→ What to work on
Determine how many lines below contain the word "const", then write that number by itself.

********

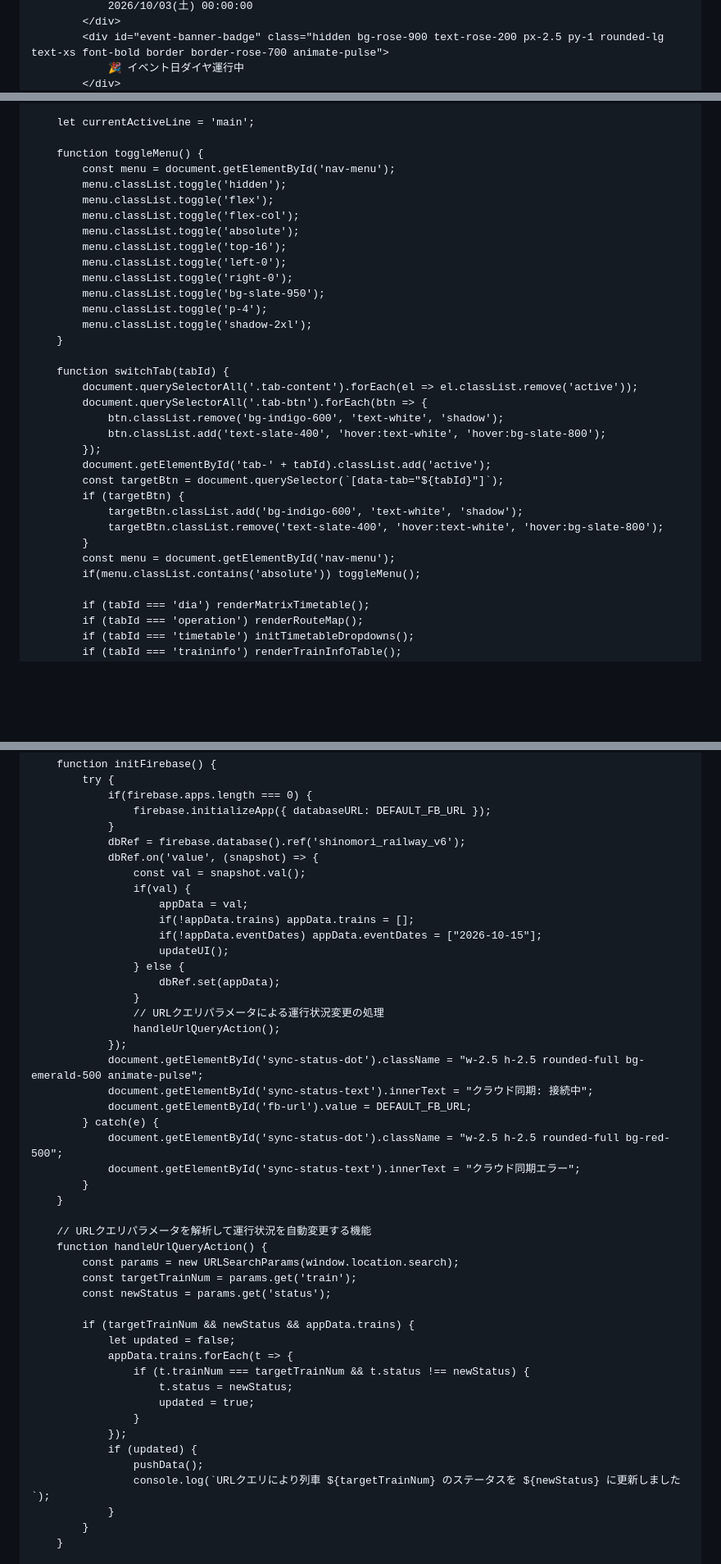
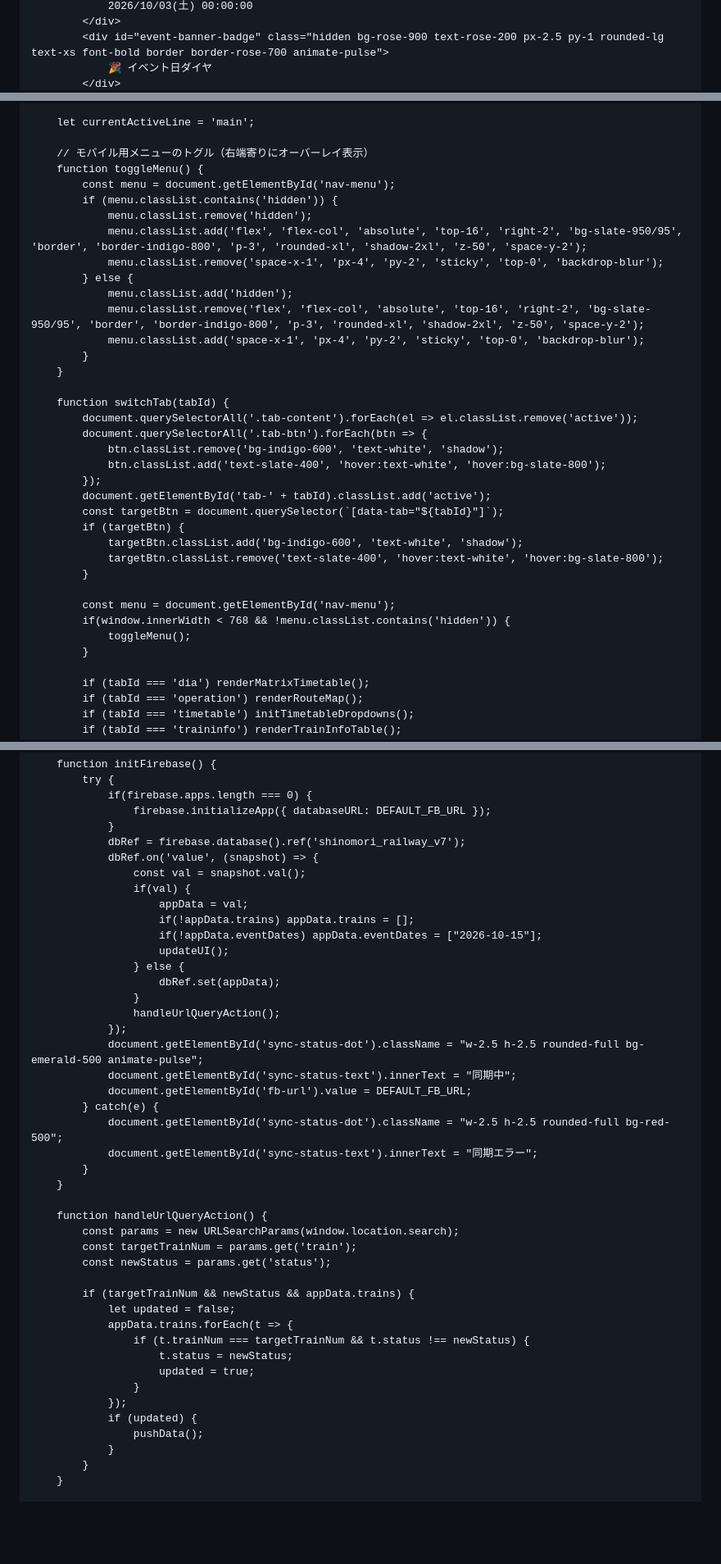
Before and after one commit to nogi2466-tech/original-tetsudo1, a Markdown page: README.md, 3 parts joined by grey strips. Shown at 82% size. Drawn GitHub-style; blank space fills up the shorter version.

```diff
--- a/README.md
+++ b/README.md
@@ -32,5 +32,5 @@
                 2026/10/03(土) 00:00:00
             </div>
             <div id="event-banner-badge" class="hidden bg-rose-900 text-rose-200 px-2.5 py-1 rounded-lg text-xs font-bold border border-rose-700 animate-pulse">
-                🎉 イベント日ダイヤ運行中
+                🎉 イベント日ダイヤ
             </div>
@@ -326,18 +327,18 @@
 
         let currentActiveLine = 'main';
 
+        // モバイル用メニューのトグル（右端寄りにオーバーレイ表示）
         function toggleMenu() {
             const menu = document.getElementById('nav-menu');
-            menu.classList.toggle('hidden');
-            menu.classList.toggle('flex');
-            menu.classList.toggle('flex-col');
-            menu.classList.toggle('absolute');
-            menu.classList.toggle('top-16');
-            menu.classList.toggle('left-0');
-            menu.classList.toggle('right-0');
-            menu.classList.toggle('bg-slate-950');
-            menu.classList.toggle('p-4');
-            menu.classList.toggle('shadow-2xl');
+            if (menu.classList.contains('hidden')) {
+                menu.classList.remove('hidden');
+                menu.classList.add('flex', 'flex-col', 'absolute', 'top-16', 'right-2', 'bg-slate-950/95', 'border', 'border-indigo-800', 'p-3', 'rounded-xl', 'shadow-2xl', 'z-50', 'space-y-2');
+                menu.classList.remove('space-x-1', 'px-4', 'py-2', 'sticky', 'top-0', 'backdrop-blur');
+            } else {
+                menu.classList.add('hidden');
+                menu.classList.remove('flex', 'flex-col', 'absolute', 'top-16', 'right-2', 'bg-slate-950/95', 'border', 'border-indigo-800', 'p-3', 'rounded-xl', 'shadow-2xl', 'z-50', 'space-y-2');
+                menu.classList.add('space-x-1', 'px-4', 'py-2', 'sticky', 'top-0', 'backdrop-blur');
+            }
         }
 
         function switchTab(tabId) {
@@ -352,8 +353,11 @@
                 targetBtn.classList.add('bg-indigo-600', 'text-white', 'shadow');
                 targetBtn.classList.remove('text-slate-400', 'hover:text-white', 'hover:bg-slate-800');
             }
+
             const menu = document.getElementById('nav-menu');
-            if(menu.classList.contains('absolute')) toggleMenu();
+            if(window.innerWidth < 768 && !menu.classList.contains('hidden')) {
+                toggleMenu();
+            }
 
             if (tabId === 'dia') renderMatrixTimetable();
             if (tabId === 'operation') renderRouteMap();
@@ -385,7 +389,7 @@
                 if(firebase.apps.length === 0) {
                     firebase.initializeApp({ databaseURL: DEFAULT_FB_URL });
                 }
-                dbRef = firebase.database().ref('shinomori_railway_v6');
+                dbRef = firebase.database().ref('shinomori_railway_v7');
                 dbRef.on('value', (snapshot) => {
                     const val = snapshot.val();
                     if(val) {
@@ -396,19 +400,17 @@
                     } else {
                         dbRef.set(appData);
                     }
-                    // URLクエリパラメータによる運行状況変更の処理
                     handleUrlQueryAction();
                 });
                 document.getElementById('sync-status-dot').className = "w-2.5 h-2.5 rounded-full bg-emerald-500 animate-pulse";
-                document.getElementById('sync-status-text').innerText = "クラウド同期: 接続中";
+                document.getElementById('sync-status-text').innerText = "同期中";
                 document.getElementById('fb-url').value = DEFAULT_FB_URL;
             } catch(e) {
                 document.getElementById('sync-status-dot').className = "w-2.5 h-2.5 rounded-full bg-red-500";
-                document.getElementById('sync-status-text').innerText = "クラウド同期エラー";
+                document.getElementById('sync-status-text').innerText = "同期エラー";
             }
         }
 
-        // URLクエリパラメータを解析して運行状況を自動変更する機能
         function handleUrlQueryAction() {
             const params = new URLSearchParams(window.location.search);
             const targetTrainNum = params.get('train');
@@ -424,7 +426,6 @@
                 });
                 if (updated) {
                     pushData();
-                    console.log(`URLクエリにより列車 ${targetTrainNum} のステータスを ${newStatus} に更新しました`);
                 }
             }
         }
```
Also changed, not shown: other parts of README.md (+19 -17 lines).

********

→ Output below
5